- **INSTRUCTIONS TO FOLLOW**
Please give the count of lines below with the string "ipynb" in them, and no other words.

- **INPUT MATERIAL**
=== Begin Enclosure ===
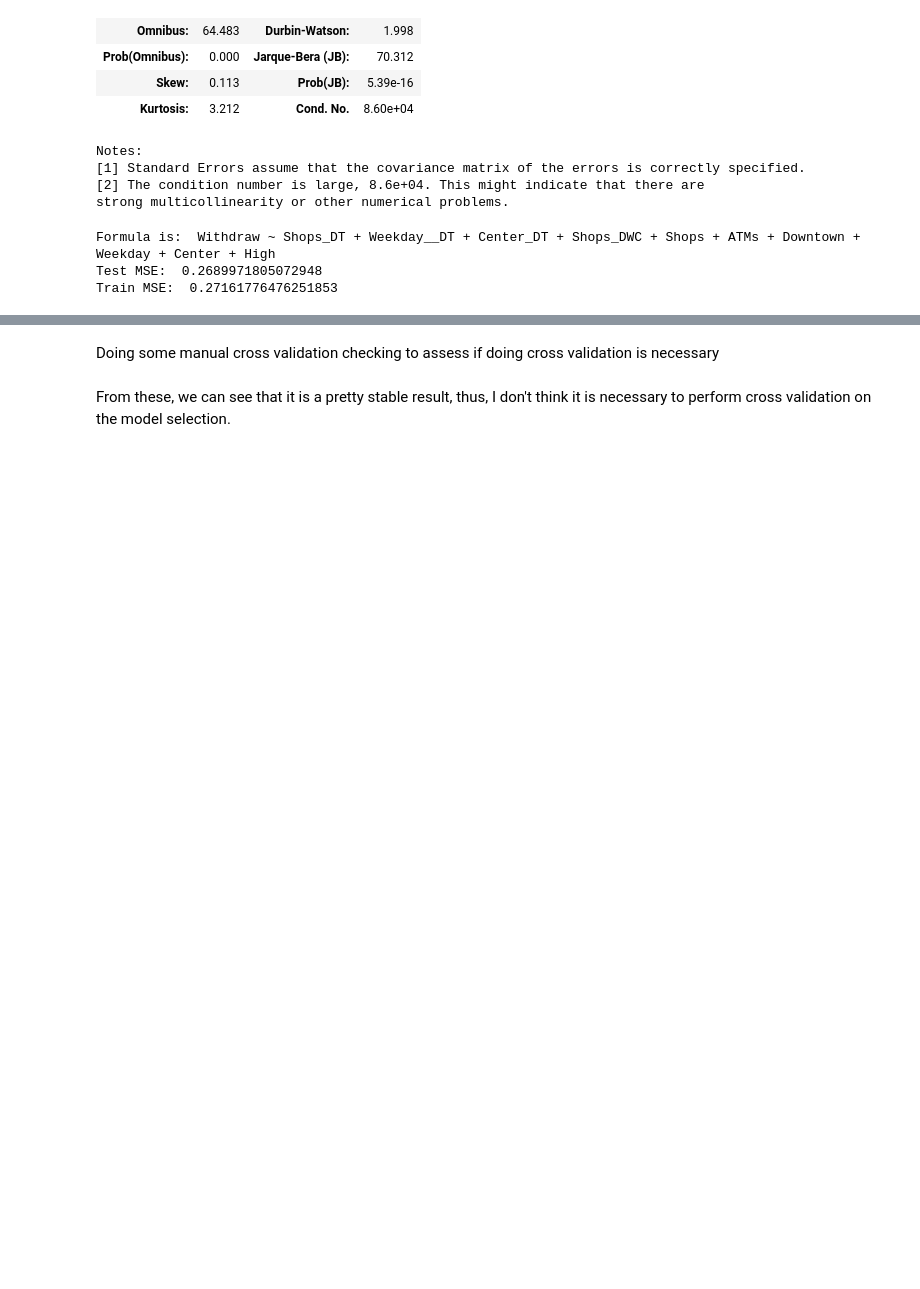
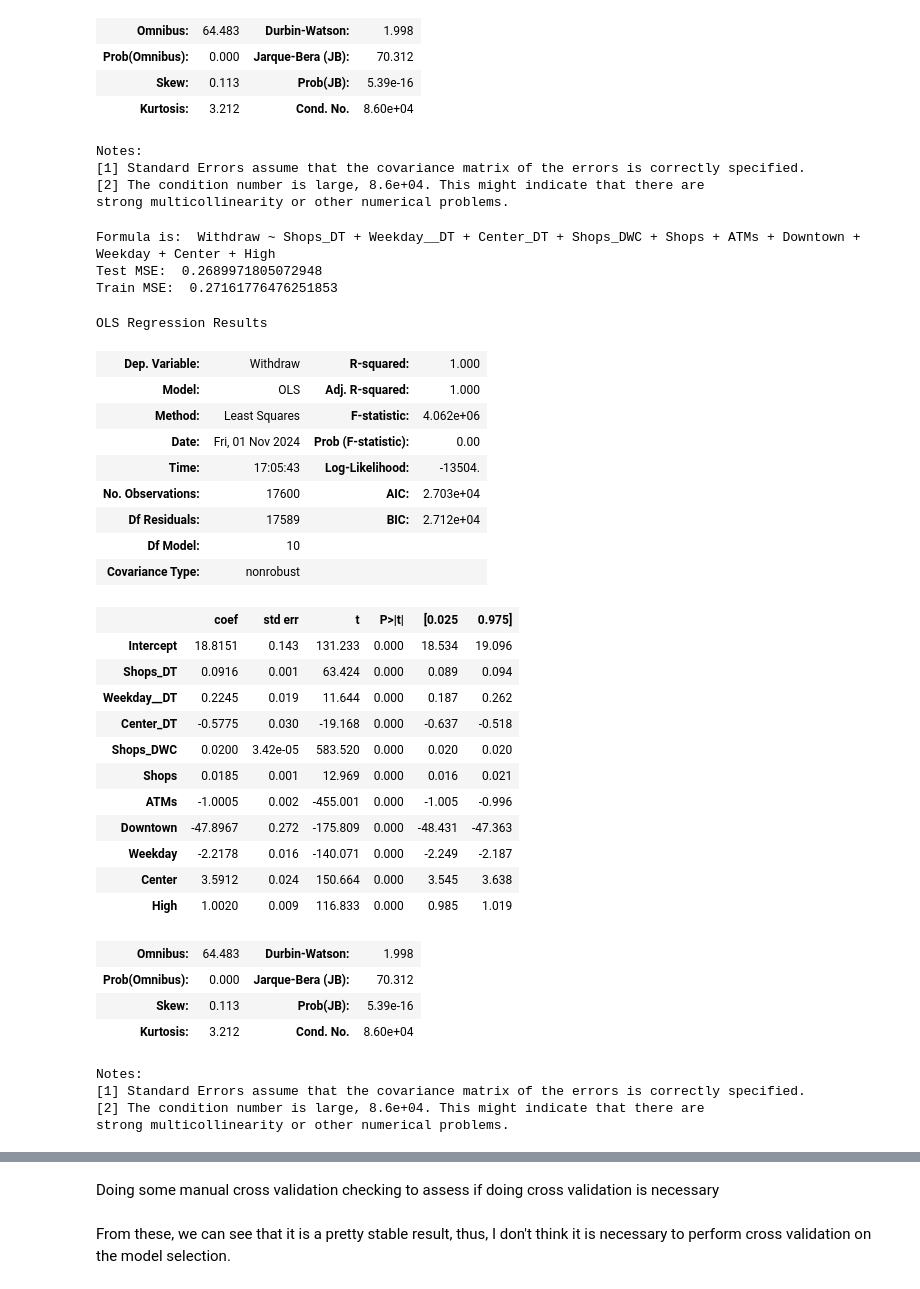
Before and after one commit to ekg-21/econ3203_Y, a Jupyter notebook: Model_Attempts/3_2.no_scaling.ipynb, the cells around one changed output, grey strips where cells are left out. Cells and saved outputs as stored; diff of their text form; code cells hidden in the pictures; blank space fills up the shorter version.

```diff
--- a/Model_Attempts/3_2.no_scaling.ipynb
+++ b/Model_Attempts/3_2.no_scaling.ipynb
@@ -313,13 +305,43 @@ Notes:
 strong multicollinearity or other numerical problems.
 # %%
 # Test MSE Best Model
-
+best_model_test_mse = "Withdraw ~ Shops_DT + Weekday__DT + Center_DT + Shops_DWC + Shops + ATMs + Downtown + Weekday + Center + High"
 model = ols(best_model_test_mse, data=train).fit()
 print("Formula is: ", best_model_test_mse)
 print("Test MSE: ", comp_mse(model, test))
 print("Train MSE: ", comp_mse(model, train))
-# model.summary()
+model.summary()
 # %% [output]
 Formula is:  Withdraw ~ Shops_DT + Weekday__DT + Center_DT + Shops_DWC + Shops + ATMs + Downtown + Weekday + Center + High
 Test MSE:  0.2689971805072948
 Train MSE:  0.27161776476251853
+OLS Regression Results
+| Dep. Variable: | Withdraw | R-squared: | 1.000 |
+| Model: | OLS | Adj. R-squared: | 1.000 |
+| Method: | Least Squares | F-statistic: | 4.062e+06 |
+| Date: | Fri, 01 Nov 2024 | Prob (F-statistic): | 0.00 |
+| Time: | 17:05:43 | Log-Likelihood: | -13504. |
+| No. Observations: | 17600 | AIC: | 2.703e+04 |
+| Df Residuals: | 17589 | BIC: | 2.712e+04 |
+| Df Model: | 10 |  |  |
+| Covariance Type: | nonrobust |  |  |
+|  | coef | std err | t | P>|t| | [0.025 | 0.975] |
+| Intercept | 18.8151 | 0.143 | 131.233 | 0.000 | 18.534 | 19.096 |
+| Shops_DT | 0.0916 | 0.001 | 63.424 | 0.000 | 0.089 | 0.094 |
+| Weekday__DT | 0.2245 | 0.019 | 11.644 | 0.000 | 0.187 | 0.262 |
+| Center_DT | -0.5775 | 0.030 | -19.168 | 0.000 | -0.637 | -0.518 |
+| Shops_DWC | 0.0200 | 3.42e-05 | 583.520 | 0.000 | 0.020 | 0.020 |
+| Shops | 0.0185 | 0.001 | 12.969 | 0.000 | 0.016 | 0.021 |
+| ATMs | -1.0005 | 0.002 | -455.001 | 0.000 | -1.005 | -0.996 |
+| Downtown | -47.8967 | 0.272 | -175.809 | 0.000 | -48.431 | -47.363 |
+| Weekday | -2.2178 | 0.016 | -140.071 | 0.000 | -2.249 | -2.187 |
+| Center | 3.5912 | 0.024 | 150.664 | 0.000 | 3.545 | 3.638 |
+| High | 1.0020 | 0.009 | 116.833 | 0.000 | 0.985 | 1.019 |
+| Omnibus: | 64.483 | Durbin-Watson: | 1.998 |
+| Prob(Omnibus): | 0.000 | Jarque-Bera (JB): | 70.312 |
+| Skew: | 0.113 | Prob(JB): | 5.39e-16 |
+| Kurtosis: | 3.212 | Cond. No. | 8.60e+04 |
+Notes:
+[1] Standard Errors assume that the covariance matrix of the errors is correctly specified.
+[2] The condition number is large, 8.6e+04. This might indicate that there are
+strong multicollinearity or other numerical problems.
```
Also changed, not shown: parts of 4 cells of this notebook.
=== End Enclosure ===
- **ANSWER TO THE EXERCISE**
3